AIM OF THE EXERCISE:
Tally the lines below that include the string "public". Reply with the total only.

DATA TO PROCESS:

----

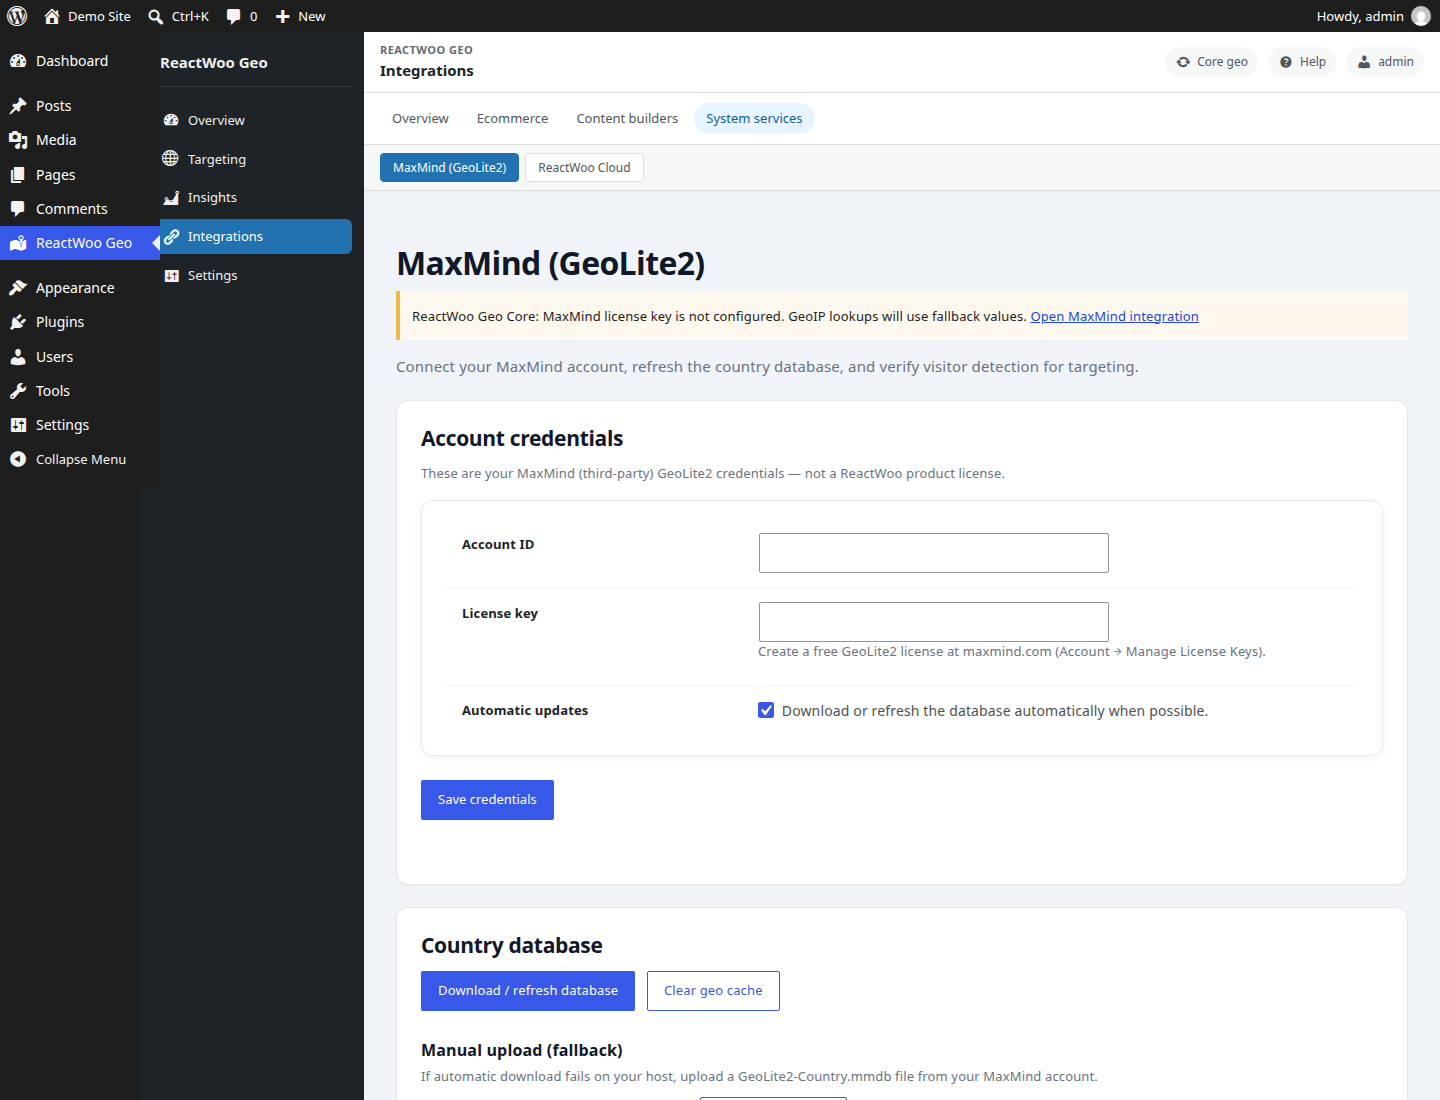
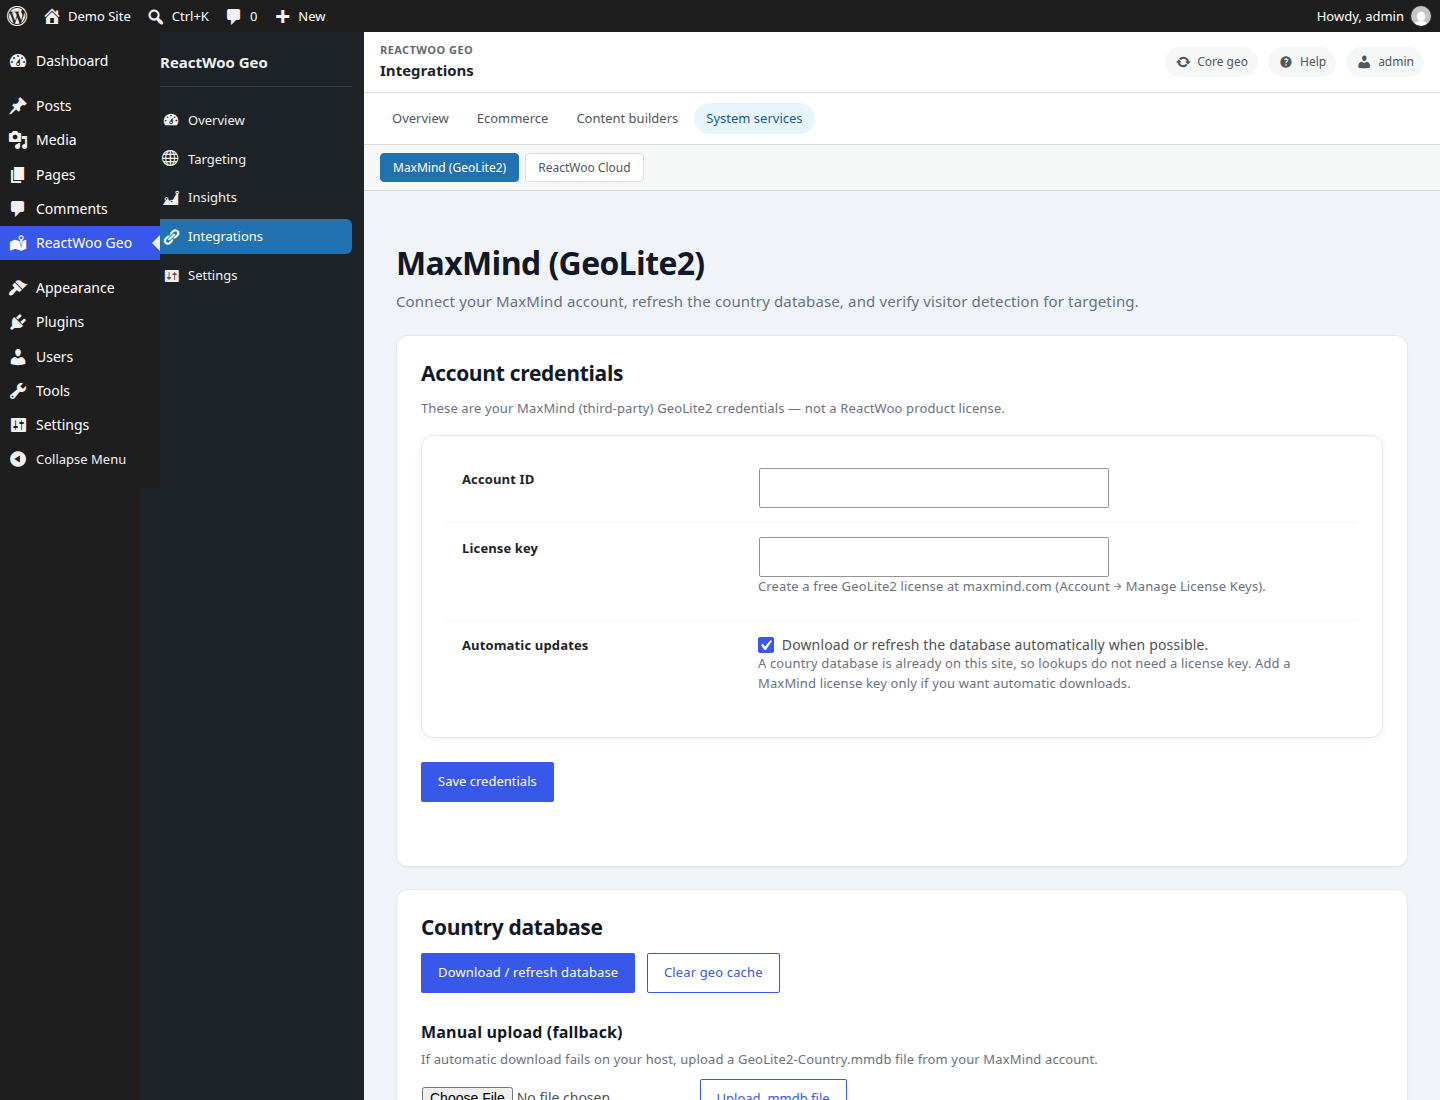
Fix the MaxMind notice and the Geo Content editor script.
Warn only when there is no usable country database and no key to download one. Load the block from file:./index.js so the editor no longer treats it as unsupported.

diff --git a/includes/class-rwgc-maxmind.php b/includes/class-rwgc-maxmind.php
@@ -58,6 +58,61 @@ class RWGC_MaxMind {
 	}
 
 	/**
+	 * Whether a path is a readable MaxMind .mmdb (metadata marker present).
+	 *
+	 * A license key is not required. An uploaded test or production database counts.
+	 *
+	 * @param string|null $path Absolute path. Null uses the configured database path.
+	 * @return bool
+	 */
+	public static function db_is_usable( $path = null ) {
+		if ( null === $path ) {
+			$path = self::get_db_path();
+		}
+		if ( ! is_string( $path ) || '' === $path || ! is_readable( $path ) ) {
+			return false;
+		}
+		if ( 'mmdb' !== strtolower( (string) pathinfo( $path, PATHINFO_EXTENSION ) ) ) {
+			return false;
+		}
+		$size = filesize( $path );
+		if ( false === $size || $size < 128 ) {
+			return false;
+		}
+		$tail_len = (int) min( 131072, $size );
+		// phpcs:ignore WordPress.WP.AlternativeFunctions.file_get_contents_file_get_contents -- Read only the MaxMind metadata tail. WP_Filesystem is not available for this binary check.
+		$tail = file_get_contents( $path, false, null, max( 0, $size - $tail_len ), $tail_len );
+		return is_string( $tail ) && false !== strpos( $tail, "\xab\xcd\xefMaxMind.com" );
+	}
+
+	/**
+	 * Decide the MaxMind admin notice.
+	 *
+	 * A usable database suppresses the license-key warning. The key is required
+	 * only when there is nothing on disk to look up, or for automatic downloads.
+	 *
+	 * @param bool $usable      Readable MaxMind database.
+	 * @param bool $has_license License key saved.
+	 * @param bool $is_stale    Database is past the refresh window.
+	 * @return string Empty when no notice is needed. Otherwise auto_update_hint, stale, no_database, or missing_file.
+	 */
+	public static function admin_notice_code( $usable, $has_license, $is_stale ) {
+		if ( $usable ) {
+			if ( ! $has_license ) {
+				return 'auto_update_hint';
+			}
+			if ( $is_stale ) {
+				return 'stale';
+			}
+			return '';
+		}
+		if ( ! $has_license ) {
+			return 'no_database';
+		}
+		return 'missing_file';
+	}
+
+	/**
 	 * Whether DB appears stale (older than 35 days).
 	 *
 	 * @return bool
@@ -265,6 +320,7 @@ class RWGC_MaxMind {
 		$exists = self::db_exists();
 		return array(
 			'exists'        => $exists,
+			'usable'        => self::db_is_usable(),
 			'path'          => self::get_db_path(),
 			'last_updated'  => RWGC_Settings::get( 'db_last_updated', '' ),
 			'is_stale'      => self::db_is_stale(),

diff --git a/includes/class-rwgc-module-registry.php b/includes/class-rwgc-module-registry.php
@@ -190,19 +190,33 @@ class RWGC_Module_Registry {
 			case self::MODULE_MAXMIND:
 				$settings = class_exists( 'RWGC_Settings', false ) ? RWGC_Settings::get_settings() : array();
 				$has_key  = ! empty( $settings['maxmind_license_key'] );
+				$usable   = class_exists( 'RWGC_MaxMind', false ) && RWGC_MaxMind::db_is_usable();
+				if ( $usable && ! $has_key ) {
+					$detail      = __( 'Country database is on this site. A license key is only needed for automatic updates.', 'reactwoo-geocore' );
+					$status_name = 'ready';
+					$consequence = '';
+				} elseif ( $has_key ) {
+					$detail      = __( 'MaxMind credentials saved.', 'reactwoo-geocore' );
+					$status_name = 'ready';
+					$consequence = '';
+				} else {
+					$detail      = __( 'Upload a country database, or add a MaxMind license key to download one.', 'reactwoo-geocore' );
+					$status_name = 'needs_setup';
+					$consequence = __( 'Without a database, lookups use fallback values.', 'reactwoo-geocore' );
+				}
 				return array_merge(
 					$defaults,
 					array(
-						'status'        => $has_key ? 'ready' : 'needs_setup',
-						'detail'        => $has_key ? __( 'MaxMind credentials saved.', 'reactwoo-geocore' ) : __( 'Add your GeoLite2 license key.', 'reactwoo-geocore' ),
+						'status'        => $status_name,
+						'detail'        => $detail,
 						'configure_url' => function_exists( 'rwgc_get_maxmind_admin_url' ) ? rwgc_get_maxmind_admin_url() : admin_url( 'admin.php?page=rwgc-integrations-maxmind' ),
-						'consequence'   => $has_key ? '' : __( 'Without credentials, downloads and accurate lookups may not work.', 'reactwoo-geocore' ),
+						'consequence'   => $consequence,
 					)
 				);
 
 			case self::MODULE_DB:
-				$status = class_exists( 'RWGC_MaxMind', false ) ? RWGC_MaxMind::get_status() : array( 'exists' => false );
-				$ok     = ! empty( $status['exists'] );
+				$status = class_exists( 'RWGC_MaxMind', false ) ? RWGC_MaxMind::get_status() : array( 'usable' => false );
+				$ok     = ! empty( $status['usable'] );
 				return array_merge(
 					$defaults,
 					array(

diff --git a/includes/class-rwgc-admin.php b/includes/class-rwgc-admin.php
@@ -1506,19 +1506,24 @@ class RWGC_Admin {
 			}
 		}
 
-		$status   = RWGC_MaxMind::get_status();
-		$settings = RWGC_Settings::get_settings();
+		$status = RWGC_MaxMind::get_status();
 
 		$maxmind_url = function_exists( 'rwgc_get_maxmind_admin_url' ) ? rwgc_get_maxmind_admin_url() : admin_url( 'admin.php?page=rwgc-integrations-maxmind' );
+		$notice_code = RWGC_MaxMind::admin_notice_code(
+			! empty( $status['usable'] ),
+			! empty( $status['has_license'] ),
+			! empty( $status['is_stale'] )
+		);
 
-		if ( empty( $settings['maxmind_license_key'] ) ) {
+		// auto_update_hint is shown on the MaxMind screen, not as a warning on every Geo page.
+		if ( 'no_database' === $notice_code ) {
 			printf(
 				'<div class="notice notice-warning rwgc-notice"><p>%1$s <a href="%2$s">%3$s</a></p></div>',
-				esc_html__( 'ReactWoo Geo Core: MaxMind license key is not configured. GeoIP lookups will use fallback values.', 'reactwoo-geocore' ),
+				esc_html__( 'ReactWoo Geo Core: No country database is on this site, and no MaxMind license key is saved to download one. Lookups will use fallback values.', 'reactwoo-geocore' ),
 				esc_url( $maxmind_url ),
 				esc_html__( 'Open MaxMind integration', 'reactwoo-geocore' )
 			);
-		} elseif ( ! $status['exists'] ) {
+		} elseif ( 'missing_file' === $notice_code ) {
 			if ( ! empty( $status['last_error'] ) ) {
 				printf(
 					'<div class="notice notice-warning rwgc-notice"><p>%1$s <a href="%2$s">%3$s</a></p><p><code>%4$s</code></p></div>',
@@ -1535,7 +1540,7 @@ class RWGC_Admin {
 					esc_html__( 'Download or upload the database', 'reactwoo-geocore' )
 				);
 			}
-		} elseif ( $status['is_stale'] ) {
+		} elseif ( 'stale' === $notice_code ) {
 			printf(
 				'<div class="notice notice-info rwgc-notice"><p>%1$s <a href="%2$s">%3$s</a></p></div>',
 				esc_html__( 'ReactWoo Geo Core: MaxMind database may be stale.', 'reactwoo-geocore' ),

diff --git a/tests/Engine/RWGC_MaxMindDatabaseTest.php b/tests/Engine/RWGC_MaxMindDatabaseTest.php
@@ -1,0 +1,47 @@
+<?php
+
+use PHPUnit\Framework\TestCase;
+
+/**
+ * @covers RWGC_MaxMind
+ */
+final class RWGC_MaxMindDatabaseTest extends TestCase {
+
+	public static function setUpBeforeClass(): void {
+		require_once dirname( __DIR__, 2 ) . '/includes/class-rwgc-maxmind.php';
+	}
+
+	public function test_notice_is_silent_when_a_database_is_usable_without_a_license_key(): void {
+		$this->assertSame( 'auto_update_hint', RWGC_MaxMind::admin_notice_code( true, false, false ) );
+	}
+
+	public function test_notice_warns_only_when_database_and_license_key_are_both_missing(): void {
+		$this->assertSame( 'no_database', RWGC_MaxMind::admin_notice_code( false, false, false ) );
+	}
+
+	public function test_notice_asks_for_the_file_when_a_license_key_is_saved(): void {
+		$this->assertSame( 'missing_file', RWGC_MaxMind::admin_notice_code( false, true, false ) );
+	}
+
+	public function test_notice_mentions_a_stale_database_only_when_a_key_can_refresh_it(): void {
+		$this->assertSame( 'stale', RWGC_MaxMind::admin_notice_code( true, true, true ) );
+		$this->assertSame( 'auto_update_hint', RWGC_MaxMind::admin_notice_code( true, false, true ) );
+	}
+
+	public function test_usable_database_requires_the_maxmind_marker(): void {
+		$dir = sys_get_temp_dir() . '/rwgc-mmdb-' . bin2hex( random_bytes( 4 ) );
+		mkdir( $dir );
+		$good = $dir . '/GeoLite2-Country.mmdb';
+		$bad  = $dir . '/notes.mmdb';
+		file_put_contents( $good, str_repeat( 'a', 200 ) . "\xab\xcd\xefMaxMind.com" );
+		file_put_contents( $bad, str_repeat( 'b', 200 ) );
+
+		$this->assertTrue( RWGC_MaxMind::db_is_usable( $good ) );
+		$this->assertFalse( RWGC_MaxMind::db_is_usable( $bad ) );
+		$this->assertFalse( RWGC_MaxMind::db_is_usable( $dir . '/missing.mmdb' ) );
+
+		unlink( $good );
+		unlink( $bad );
+		rmdir( $dir );
+	}
+}

diff --git a/includes/class-rwgc-onboarding.php b/includes/class-rwgc-onboarding.php
@@ -242,7 +242,7 @@ class RWGC_Onboarding {
 		$maxmind_ok = false;
 		if ( class_exists( 'RWGC_MaxMind', false ) ) {
 			$status   = RWGC_MaxMind::get_status();
-			$db_ready = ! empty( $status['exists'] );
+			$db_ready = ! empty( $status['usable'] );
 		}
 		if ( class_exists( 'RWGC_Settings', false ) ) {
 			$maxmind_ok = '' !== trim( (string) RWGC_Settings::get( 'maxmind_license_key', '' ) );
@@ -284,10 +284,12 @@ class RWGC_Onboarding {
 			array(
 				'id'       => 'geo_database',
 				'label'    => __( 'Geo database ready', 'reactwoo-geocore' ),
-				'done'     => $db_ready && $maxmind_ok,
+				'done'     => $db_ready,
 				'url'      => function_exists( 'rwgc_get_maxmind_admin_url' ) ? rwgc_get_maxmind_admin_url() : admin_url( 'admin.php?page=rwgc-integrations-maxmind' ),
 				'optional' => false,
-				'hint'     => __( 'MaxMind credentials and country database (Integrations).', 'reactwoo-geocore' ),
+				'hint'     => ( $db_ready && ! $maxmind_ok )
+					? __( 'Country database is on this site. A MaxMind license key is only needed for automatic updates.', 'reactwoo-geocore' )
+					: __( 'Upload a country database, or save a MaxMind license key to download one.', 'reactwoo-geocore' ),
 			),
 			array(
 				'id'       => 'detection',

diff --git a/tests/test-rwgc-wporg-build.php b/tests/test-rwgc-wporg-build.php
@@ -77,6 +77,13 @@ if ( preg_match( '/^License URI:.*\R\R(.+)\R/m', $readme, $short_match ) ) {
 	$short = trim( $short_match[1] );
 }
 rwgc_wporg_assert( 'short description within 150 characters (' . strlen( $short ) . ')', strlen( $short ) > 0 && strlen( $short ) <= 150 );
+$block_json = (string) file_get_contents( $root . '/blocks/geo-content/block.json' );
+$block_asset = (string) file_get_contents( $root . '/blocks/geo-content/index.asset.php' );
+rwgc_wporg_assert( 'geo content editor script is a file', false !== strpos( $block_json, '"editorScript": "file:./index.js"' ) );
+rwgc_wporg_assert( 'geo content editor handle is registered from the asset file', false !== strpos( $block_asset, "'rwgc-geo-content-editor'" ) );
+$admin = (string) file_get_contents( $root . '/includes/class-rwgc-admin.php' );
+rwgc_wporg_assert( 'license-key warning is not the only MaxMind notice', false === strpos( $admin, 'MaxMind license key is not configured' ) );
+rwgc_wporg_assert( 'missing database notice uses the notice code', false !== strpos( $admin, 'admin_notice_code' ) );
 
 if ( $failed > 0 ) {
 	fwrite( STDERR, "\n$failed assertion(s) failed\n" );

diff --git a/admin/views/integrations-maxmind-page.php b/admin/views/integrations-maxmind-page.php
@@ -76,6 +76,11 @@ settings_errors( 'rwgc_maxmind' );
 							<input type="checkbox" name="auto_update_db" value="1" <?php checked( ! empty( $settings['auto_update_db'] ) ); ?> />
 							<?php esc_html_e( 'Download or refresh the database automatically when possible.', 'reactwoo-geocore' ); ?>
 						</label>
+						<?php if ( ! empty( $status['usable'] ) && empty( $status['has_license'] ) ) : ?>
+							<p class="description">
+								<?php esc_html_e( 'A country database is already on this site, so lookups do not need a license key. Add a MaxMind license key only if you want automatic downloads.', 'reactwoo-geocore' ); ?>
+							</p>
+						<?php endif; ?>
 					</td>
 				</tr>
 			</table>

diff --git a/includes/class-rwgc-gutenberg.php b/includes/class-rwgc-gutenberg.php
@@ -17,7 +17,7 @@ class RWGC_Gutenberg {
 	public static function init() {
 		add_action( 'init', array( __CLASS__, 'register_blocks' ) );
 		add_action( 'enqueue_block_editor_assets', array( __CLASS__, 'inline_portable_editor_context' ), 5 );
-		add_action( 'enqueue_block_editor_assets', array( __CLASS__, 'inject_editor_country_options' ) );
+		add_action( 'enqueue_block_editor_assets', array( __CLASS__, 'inject_editor_country_options' ), 11 );
 	}
 
 	/**

diff --git a/blocks/geo-content/index.asset.php b/blocks/geo-content/index.asset.php
@@ -1,0 +1,20 @@
+<?php
+/**
+ * Asset metadata for the Geo Content editor script.
+ *
+ * The handle stays rwgc-geo-content-editor so editor inline data and the rule-builder dependency can find it.
+ *
+ * @package ReactWooGeoCore
+ */
+
+return array(
+	'dependencies' => array(
+		'wp-blocks',
+		'wp-element',
+		'wp-block-editor',
+		'wp-components',
+		'wp-i18n',
+	),
+	'handle'       => 'rwgc-geo-content-editor',
+	'version'      => '1.9.0',
+);

diff --git a/ai-handoff/cursor-output.md b/ai-handoff/cursor-output.md
@@ -3,6 +3,39 @@
 ## Status
 done
 
+Directory bugfixes on PR #74, still untagged. `publish-update.yml` untouched.
+
+## This pass
+
+- MaxMind admin warning now uses `RWGC_MaxMind::admin_notice_code()`. A usable `.mmdb` with no license key does not raise the license-key warning. The global warning is only `no_database` (nothing usable and no key) or `missing_file` (key saved, file missing). A stale database that also has a key still shows the existing info notice. The automatic-update hint stays on the MaxMind screen and on the Overview setup step.
+- Geo Content `editorScript` is `file:./index.js`. `blocks/geo-content/index.asset.php` keeps the handle `rwgc-geo-content-editor`. Country options are injected after WordPress enqueues that script.
+- Verified on WordPress 7.1.3 with the directory zip: Overview has no admin notice, “Geo database ready” is checked, and the block editor inserts Geo Content with United Kingdom selected. Not the unsupported-block recovery UI.
+- Screenshots 1–6 replaced. Screenshot 1 is Overview. Screenshot 2 is the Geo Content block in the editor.
+
+## Checks
+- `php -l` on changed PHP: no syntax errors.
+- `php tests/test-rwgc-wporg-build.php`: passed.
+- `RWGC_MaxMindDatabaseTest`: 5 tests, 8 assertions, OK.
+- PHPUnit: 102 tests, 374 assertions, 9 errors, 7 failures. Same 9 errors and 7 failures as main (97 tests, 366 assertions). The extra tests are the new MaxMind cases.
+- Plugin Check 2.1.0 on the installed WordPress.org build, WordPress 7.1.3: 0 errors, 375 warnings. Same warning groups as the previous pass.
+- `python scripts/package_zip.py --target wporg` includes `file:./index.js` and the asset handle, and the admin class no longer contains “license key is not configured”.
+
+## Files changed
+- `includes/class-rwgc-maxmind.php`, `includes/class-rwgc-admin.php`, `includes/class-rwgc-onboarding.php`, `includes/class-rwgc-module-registry.php`, `admin/views/integrations-maxmind-page.php`
+- `blocks/geo-content/block.json`, `blocks/geo-content/index.asset.php`, `includes/class-rwgc-gutenberg.php`
+- `tests/Engine/RWGC_MaxMindDatabaseTest.php`, `tests/test-rwgc-wporg-build.php`
+- `readme.txt`, `CHANGELOG.md`, `.wordpress-org/screenshot-1.png` through `screenshot-6.png`
+
+## What was not changed
+- Version stays 1.9.0. No tag, no release, no edit to `.github/workflows/publish-update.yml`.
+- Icon and banner files were not redesigned.
+- The ReactWoo updater class was not edited.
+
+Previous branding notes follow. The license-key warning and unsupported Geo Content block described there are fixed by this pass.
+
+## Status
+done
+
 Branding follow-up on PR #74: owner-approved icon and banners, tagline, recaptured screenshots. Not tagged. publish-update.yml untouched.
 
 ## Branding pass

diff --git a/CHANGELOG.md b/CHANGELOG.md
@@ -9,6 +9,10 @@ and this project adheres to [Semantic Versioning](https://semver.org/spec/v2.0.0
 
 ## [1.9.0] - 2026-10-09
 
+### Fixed
+- An uploaded country database no longer shows the MaxMind license-key warning. The warning appears only when there is no usable database and no license key to download one.
+- The Geo Content block registers its editor script, so the block editor can insert it.
+
 ### Changed
 - Requires PHP 8.1, matching the MaxMind libraries shipped in `vendor/`.
 - Anonymous Cloud telemetry, including the `rwgc_vid` cookie, stays off until an administrator opts in on the ReactWoo Cloud screen.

----

WORKED SOLUTION:
9